This article was originally published here.
Emmitsburg, Md. — Upon an initial glance, Barbara Motter’s needlework portrait depicts an idyllic scene of rustic, rolling hills and the valley of Emmitsburg, Maryland, providing a snapshot into early-19th-century life. In center frame is the “White House” of St. Joseph’s School — the first free U.S. Catholic school for female education staffed by religious women — of which Motter attended in the mid-1800s.
On a closer examination, among the flowers and other design elements, is a prominently placed white steepled structure — most likely the Emmitsburg Lutheran Church, which is fitting because Motter was a Lutheran attending a Catholic school.

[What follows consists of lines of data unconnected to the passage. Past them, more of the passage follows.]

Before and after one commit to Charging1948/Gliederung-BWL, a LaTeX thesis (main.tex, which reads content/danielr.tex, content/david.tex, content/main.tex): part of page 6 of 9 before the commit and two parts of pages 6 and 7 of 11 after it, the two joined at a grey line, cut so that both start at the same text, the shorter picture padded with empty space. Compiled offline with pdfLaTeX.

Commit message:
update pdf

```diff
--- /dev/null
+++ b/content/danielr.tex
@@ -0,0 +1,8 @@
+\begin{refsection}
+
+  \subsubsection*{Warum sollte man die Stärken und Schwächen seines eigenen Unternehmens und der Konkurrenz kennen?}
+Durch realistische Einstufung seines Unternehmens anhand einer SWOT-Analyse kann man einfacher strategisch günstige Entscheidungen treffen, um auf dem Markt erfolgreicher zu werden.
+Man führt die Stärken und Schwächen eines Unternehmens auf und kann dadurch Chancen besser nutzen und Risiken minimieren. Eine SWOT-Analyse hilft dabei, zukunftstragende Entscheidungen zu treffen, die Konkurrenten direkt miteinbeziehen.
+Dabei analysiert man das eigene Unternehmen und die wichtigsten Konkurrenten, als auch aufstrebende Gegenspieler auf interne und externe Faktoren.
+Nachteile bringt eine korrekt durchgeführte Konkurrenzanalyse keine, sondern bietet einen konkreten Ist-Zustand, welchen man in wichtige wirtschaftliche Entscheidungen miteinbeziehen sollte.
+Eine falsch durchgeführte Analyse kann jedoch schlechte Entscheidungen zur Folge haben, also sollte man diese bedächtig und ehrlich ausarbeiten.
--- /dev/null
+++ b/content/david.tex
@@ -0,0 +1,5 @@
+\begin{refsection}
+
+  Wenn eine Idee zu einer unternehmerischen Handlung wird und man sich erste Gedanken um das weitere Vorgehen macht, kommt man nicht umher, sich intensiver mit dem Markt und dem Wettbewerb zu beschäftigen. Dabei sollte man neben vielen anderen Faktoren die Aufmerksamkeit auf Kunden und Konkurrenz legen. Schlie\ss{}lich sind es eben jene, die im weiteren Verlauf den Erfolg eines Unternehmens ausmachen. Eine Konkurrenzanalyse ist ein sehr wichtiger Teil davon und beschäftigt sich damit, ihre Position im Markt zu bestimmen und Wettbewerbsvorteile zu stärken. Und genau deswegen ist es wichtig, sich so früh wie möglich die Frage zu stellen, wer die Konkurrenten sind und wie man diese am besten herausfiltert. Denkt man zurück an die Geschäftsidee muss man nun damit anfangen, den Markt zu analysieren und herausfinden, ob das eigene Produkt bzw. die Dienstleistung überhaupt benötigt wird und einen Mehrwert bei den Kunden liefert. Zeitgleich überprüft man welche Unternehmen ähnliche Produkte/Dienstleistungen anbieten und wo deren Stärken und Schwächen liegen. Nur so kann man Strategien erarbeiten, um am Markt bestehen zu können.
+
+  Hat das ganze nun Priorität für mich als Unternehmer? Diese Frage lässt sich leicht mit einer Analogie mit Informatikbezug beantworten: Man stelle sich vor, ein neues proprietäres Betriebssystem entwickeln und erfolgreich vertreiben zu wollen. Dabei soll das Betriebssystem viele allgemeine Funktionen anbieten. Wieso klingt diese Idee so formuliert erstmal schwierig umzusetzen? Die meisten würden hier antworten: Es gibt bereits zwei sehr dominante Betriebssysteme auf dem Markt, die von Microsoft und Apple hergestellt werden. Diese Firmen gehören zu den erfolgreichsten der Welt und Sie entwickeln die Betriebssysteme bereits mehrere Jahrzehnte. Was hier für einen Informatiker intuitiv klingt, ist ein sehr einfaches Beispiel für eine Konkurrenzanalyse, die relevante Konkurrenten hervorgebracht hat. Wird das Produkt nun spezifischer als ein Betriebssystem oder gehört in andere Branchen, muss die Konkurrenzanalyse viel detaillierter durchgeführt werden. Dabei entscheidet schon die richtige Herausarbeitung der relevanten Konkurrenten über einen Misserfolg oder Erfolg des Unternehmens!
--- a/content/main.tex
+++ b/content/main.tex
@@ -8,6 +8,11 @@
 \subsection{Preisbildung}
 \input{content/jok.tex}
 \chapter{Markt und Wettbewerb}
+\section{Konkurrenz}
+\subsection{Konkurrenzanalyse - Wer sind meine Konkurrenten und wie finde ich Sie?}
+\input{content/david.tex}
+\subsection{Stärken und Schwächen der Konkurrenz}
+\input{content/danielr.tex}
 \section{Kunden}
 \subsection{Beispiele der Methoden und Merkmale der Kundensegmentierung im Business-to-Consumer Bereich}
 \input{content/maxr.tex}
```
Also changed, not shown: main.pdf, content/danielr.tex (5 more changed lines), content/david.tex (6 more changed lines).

Motter’s work is one of more than 20 pieces — dating from the early 1800s to the 1870s — that will be featured in “Fancywork: Early American Needlework from St. Joseph’s School,” an exhibit at the new $4-million museum at the National Shrine of St. Elizabeth Ann Seton. The museum and visitors center, which opens Sept. 22, tells the life story of Mother Seton through an immersive experience, examining her impact as the first native-born American to be canonized. The museum will feature state-of-the-art exhibits with artifacts, personal writings, digital interactive exhibits and hands-on activities for all ages.

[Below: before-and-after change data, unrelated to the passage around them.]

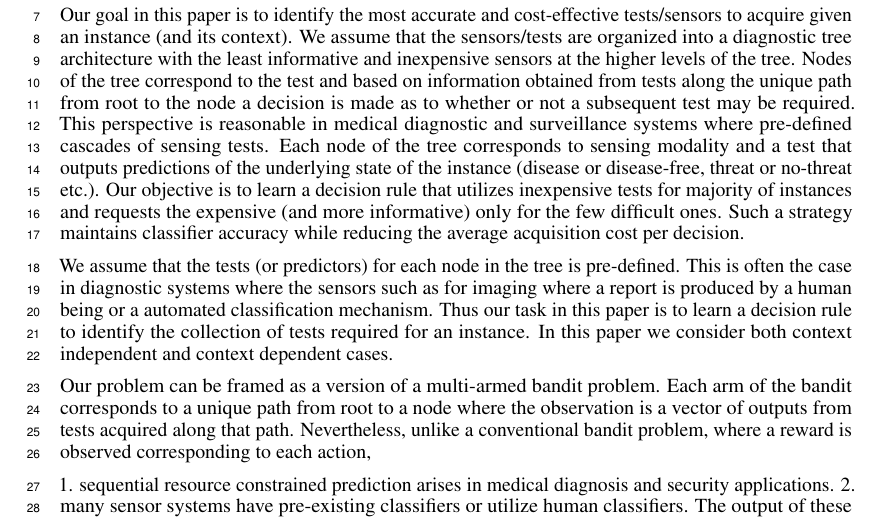
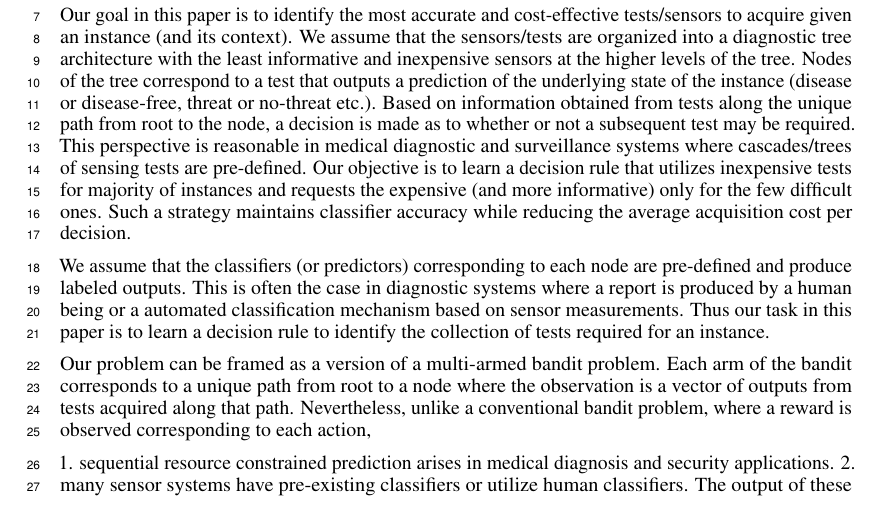
Before and after one commit to manatiitb/BanditSensorSelection, a LaTeX paper (NIPS16/main.tex): part of page 1 of 12, cut so that both start at the same text. Compiled offline with pdfLaTeX.

Commit message:
Update main.tex

```diff
--- a/NIPS16/main.tex
+++ b/NIPS16/main.tex
@@ -102,9 +102,9 @@
 In many classification systems  such as medical diagnosis  and  homeland  security,  sequential decisions  are  often  warranted.   For each  instance,  an initial diagnostic test  is conducted and based on its results further tests maybe conducted. Tests have varying  costs for  acquisition,  and  these  costs  account  for delay,  throughput  or  monetary  value \footnote{As described in \cite{Trapeznikov} security systems utilize a suite of sensors/tests such as X-rays, millimeter wave imagers (expen-
 sive \& low-throughput), magnetometers, video, IR imagers human search.  Security systems  must  maintain  a  throughput  constraint  in  order to  keep  pace  with  arriving  traffic.   In  clinical  diagnosis, doctors  in the context of breast cancer diagnosis utilize tests such as genetic markers, imaging (CT, ultrasound, elastography) and biopsy. Sensors providing imagery are scored by humans. The different sensing  modalities  have  diverse  costs,  in  terms  of  health risks (radiation exposure) and monetary expense.}.
 
-Our goal in this paper is to identify the most accurate and cost-effective tests/sensors to acquire given an instance (and its context). We assume that the sensors/tests are organized into a diagnostic tree architecture with the least informative and inexpensive sensors at the higher levels of the tree. Nodes of the tree correspond to the test and based on information obtained from tests along the unique path from root to the node a decision is made as to whether or not a subsequent test may be required. This perspective is reasonable in medical diagnostic and surveillance systems where pre-defined cascades of sensing tests. Each node of the tree corresponds to sensing modality and a test that outputs predictions of the underlying state of the instance (disease or disease-free, threat or no-threat etc.). Our objective is to learn a decision rule that  utilizes  inexpensive tests for majority of instances and requests the expensive (and more informative) only for the few difficult ones. Such a strategy maintains classifier accuracy while reducing the average acquisition cost per decision.
+Our goal in this paper is to identify the most accurate and cost-effective tests/sensors to acquire given an instance (and its context). We assume that the sensors/tests are organized into a diagnostic tree architecture with the least informative and inexpensive sensors at the higher levels of the tree. Nodes of the tree correspond to a test that outputs a prediction of the underlying state of the instance (disease or disease-free, threat or no-threat etc.). Based on information obtained from tests along the unique path from root to the node, a decision is made as to whether or not a subsequent test may be required. This perspective is reasonable in medical diagnostic and surveillance systems where cascades/trees of sensing tests are pre-defined. Our objective is to learn a decision rule that  utilizes  inexpensive tests for majority of instances and requests the expensive (and more informative) only for the few difficult ones. Such a strategy maintains classifier accuracy while reducing the average acquisition cost per decision.
 
-We assume that the tests (or predictors) for each node in the tree is pre-defined. This is often the case in diagnostic systems where the sensors such as for imaging where a report is produced by a human being or a automated classification mechanism. Thus our task in this paper is to learn a decision rule to identify the collection of tests required for an instance. In this paper we consider both context independent and context dependent cases.
+We assume that the classifiers (or predictors) corresponding to each node are pre-defined and produce labeled outputs. This is often the case in diagnostic systems where a report is produced by a human being or a automated classification mechanism based on sensor measurements. Thus our task in this paper is to learn a decision rule to identify the collection of tests required for an instance.
 
 Our problem can be framed as a version of a multi-armed bandit problem. Each arm of the bandit corresponds to a unique path from root to a node where the observation is a vector of outputs from tests acquired along that path. Nevertheless, unlike a conventional bandit problem, where a reward is observed corresponding to each action,
 
```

The shrine, which attracts more than 50,000 people a year, is located on the site that Mother Seton started the first congregation of sisters in the U.S. and the first Catholic school for girls. The grounds still include the “White House,” the building in which Mother Seton lived, taught and worshipped, and a basilica that is home to her tomb. The shrine offers activities throughout the year, including its Junior History Interpreters program, in which volunteers — ages 8-16 — play real historical characters of St. Joseph’s School who share “their” lives and interact with guests.